Exactly repeat all the records below, omitting the images they hold.

Data items
+ + + +

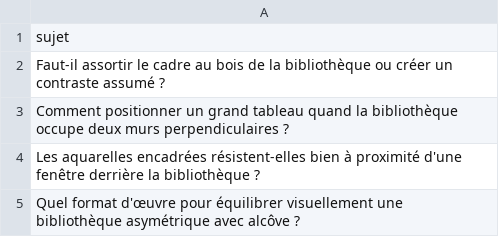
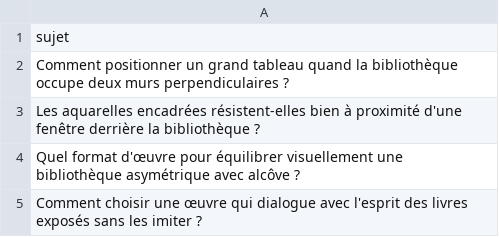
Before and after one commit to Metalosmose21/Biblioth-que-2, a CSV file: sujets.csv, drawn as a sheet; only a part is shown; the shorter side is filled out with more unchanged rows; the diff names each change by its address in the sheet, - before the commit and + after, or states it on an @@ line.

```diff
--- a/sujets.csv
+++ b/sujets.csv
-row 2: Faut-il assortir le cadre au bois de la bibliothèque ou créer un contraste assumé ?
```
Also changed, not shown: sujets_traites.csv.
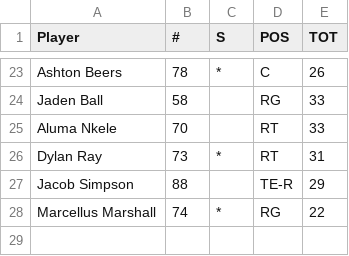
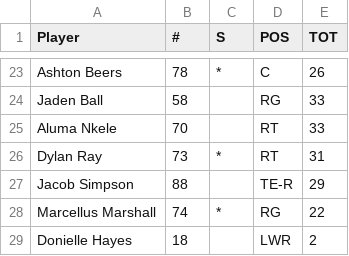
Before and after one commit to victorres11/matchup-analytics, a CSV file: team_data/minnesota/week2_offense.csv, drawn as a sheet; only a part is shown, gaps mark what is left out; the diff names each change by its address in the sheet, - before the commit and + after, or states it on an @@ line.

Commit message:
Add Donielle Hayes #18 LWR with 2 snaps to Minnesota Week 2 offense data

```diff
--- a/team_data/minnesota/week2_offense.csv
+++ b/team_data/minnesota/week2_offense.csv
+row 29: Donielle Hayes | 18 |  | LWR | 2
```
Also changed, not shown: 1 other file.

+ + + +

RESPONSE BOX:
Before and after one commit to Metalosmose21/Biblioth-que-2, a CSV file: sujets.csv, drawn as a sheet; only a part is shown; the shorter side is filled out with more unchanged rows; the diff names each change by its address in the sheet, - before the commit and + after, or states it on an @@ line.

```diff
--- a/sujets.csv
+++ b/sujets.csv
-row 2: Faut-il assortir le cadre au bois de la bibliothèque ou créer un contraste assumé ?
```
Also changed, not shown: sujets_traites.csv.
Before and after one commit to victorres11/matchup-analytics, a CSV file: team_data/minnesota/week2_offense.csv, drawn as a sheet; only a part is shown, gaps mark what is left out; the diff names each change by its address in the sheet, - before the commit and + after, or states it on an @@ line.

Commit message:
Add Donielle Hayes #18 LWR with 2 snaps to Minnesota Week 2 offense data

```diff
--- a/team_data/minnesota/week2_offense.csv
+++ b/team_data/minnesota/week2_offense.csv
+row 29: Donielle Hayes | 18 |  | LWR | 2
```
Also changed, not shown: 1 other file.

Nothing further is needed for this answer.